**WORK ITEM:** Look for the word "changed" in the entries and copy every line where it shows up.

-------- AVAILABLE RECORDS

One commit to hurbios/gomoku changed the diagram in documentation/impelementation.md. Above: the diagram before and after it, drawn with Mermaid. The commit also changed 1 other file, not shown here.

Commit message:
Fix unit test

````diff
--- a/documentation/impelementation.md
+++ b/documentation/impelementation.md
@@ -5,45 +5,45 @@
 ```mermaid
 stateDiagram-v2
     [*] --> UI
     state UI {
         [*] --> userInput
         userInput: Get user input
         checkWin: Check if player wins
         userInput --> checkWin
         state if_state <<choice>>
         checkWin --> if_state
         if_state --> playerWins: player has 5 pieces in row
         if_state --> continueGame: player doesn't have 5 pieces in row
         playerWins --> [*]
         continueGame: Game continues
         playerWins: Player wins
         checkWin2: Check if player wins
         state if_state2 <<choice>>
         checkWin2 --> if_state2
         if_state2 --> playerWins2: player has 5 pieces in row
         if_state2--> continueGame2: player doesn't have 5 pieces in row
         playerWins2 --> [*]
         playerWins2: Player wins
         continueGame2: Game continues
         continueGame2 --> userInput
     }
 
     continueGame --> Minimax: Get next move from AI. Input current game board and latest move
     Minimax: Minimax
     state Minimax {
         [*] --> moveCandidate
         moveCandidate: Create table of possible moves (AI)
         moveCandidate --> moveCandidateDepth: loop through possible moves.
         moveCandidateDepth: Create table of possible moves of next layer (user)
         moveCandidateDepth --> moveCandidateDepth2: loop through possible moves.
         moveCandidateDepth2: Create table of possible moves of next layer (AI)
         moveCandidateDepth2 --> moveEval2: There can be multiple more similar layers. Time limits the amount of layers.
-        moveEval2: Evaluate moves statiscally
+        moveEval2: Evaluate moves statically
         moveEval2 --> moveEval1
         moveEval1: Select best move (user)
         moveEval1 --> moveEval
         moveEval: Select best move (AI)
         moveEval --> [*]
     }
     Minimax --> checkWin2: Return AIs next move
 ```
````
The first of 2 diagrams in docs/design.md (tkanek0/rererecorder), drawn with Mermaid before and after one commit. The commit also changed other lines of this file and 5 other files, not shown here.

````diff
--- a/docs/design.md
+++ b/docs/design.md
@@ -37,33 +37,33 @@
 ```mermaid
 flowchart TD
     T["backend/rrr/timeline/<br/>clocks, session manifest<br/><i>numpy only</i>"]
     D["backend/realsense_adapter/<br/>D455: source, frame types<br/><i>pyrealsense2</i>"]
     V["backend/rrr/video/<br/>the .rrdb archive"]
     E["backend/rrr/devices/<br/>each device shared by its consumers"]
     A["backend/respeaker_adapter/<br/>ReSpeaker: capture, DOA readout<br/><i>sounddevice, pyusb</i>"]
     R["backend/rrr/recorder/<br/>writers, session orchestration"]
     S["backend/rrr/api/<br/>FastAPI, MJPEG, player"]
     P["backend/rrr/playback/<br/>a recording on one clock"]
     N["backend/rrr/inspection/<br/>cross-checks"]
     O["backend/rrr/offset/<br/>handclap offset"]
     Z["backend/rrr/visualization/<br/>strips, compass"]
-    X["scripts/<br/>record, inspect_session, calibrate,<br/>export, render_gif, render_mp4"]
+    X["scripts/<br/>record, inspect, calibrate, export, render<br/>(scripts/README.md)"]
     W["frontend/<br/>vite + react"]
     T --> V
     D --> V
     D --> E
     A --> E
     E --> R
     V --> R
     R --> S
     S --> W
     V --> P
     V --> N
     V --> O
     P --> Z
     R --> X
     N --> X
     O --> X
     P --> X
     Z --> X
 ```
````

----------------

**SOLUTION FOR THIS TASK:**
One commit to hurbios/gomoku changed the diagram in documentation/impelementation.md. Above: the diagram before and after it, drawn with Mermaid. The commit also changed 1 other file, not shown here.
The first of 2 diagrams in docs/design.md (tkanek0/rererecorder), drawn with Mermaid before and after one commit. The commit also changed other lines of this file and 5 other files, not shown here.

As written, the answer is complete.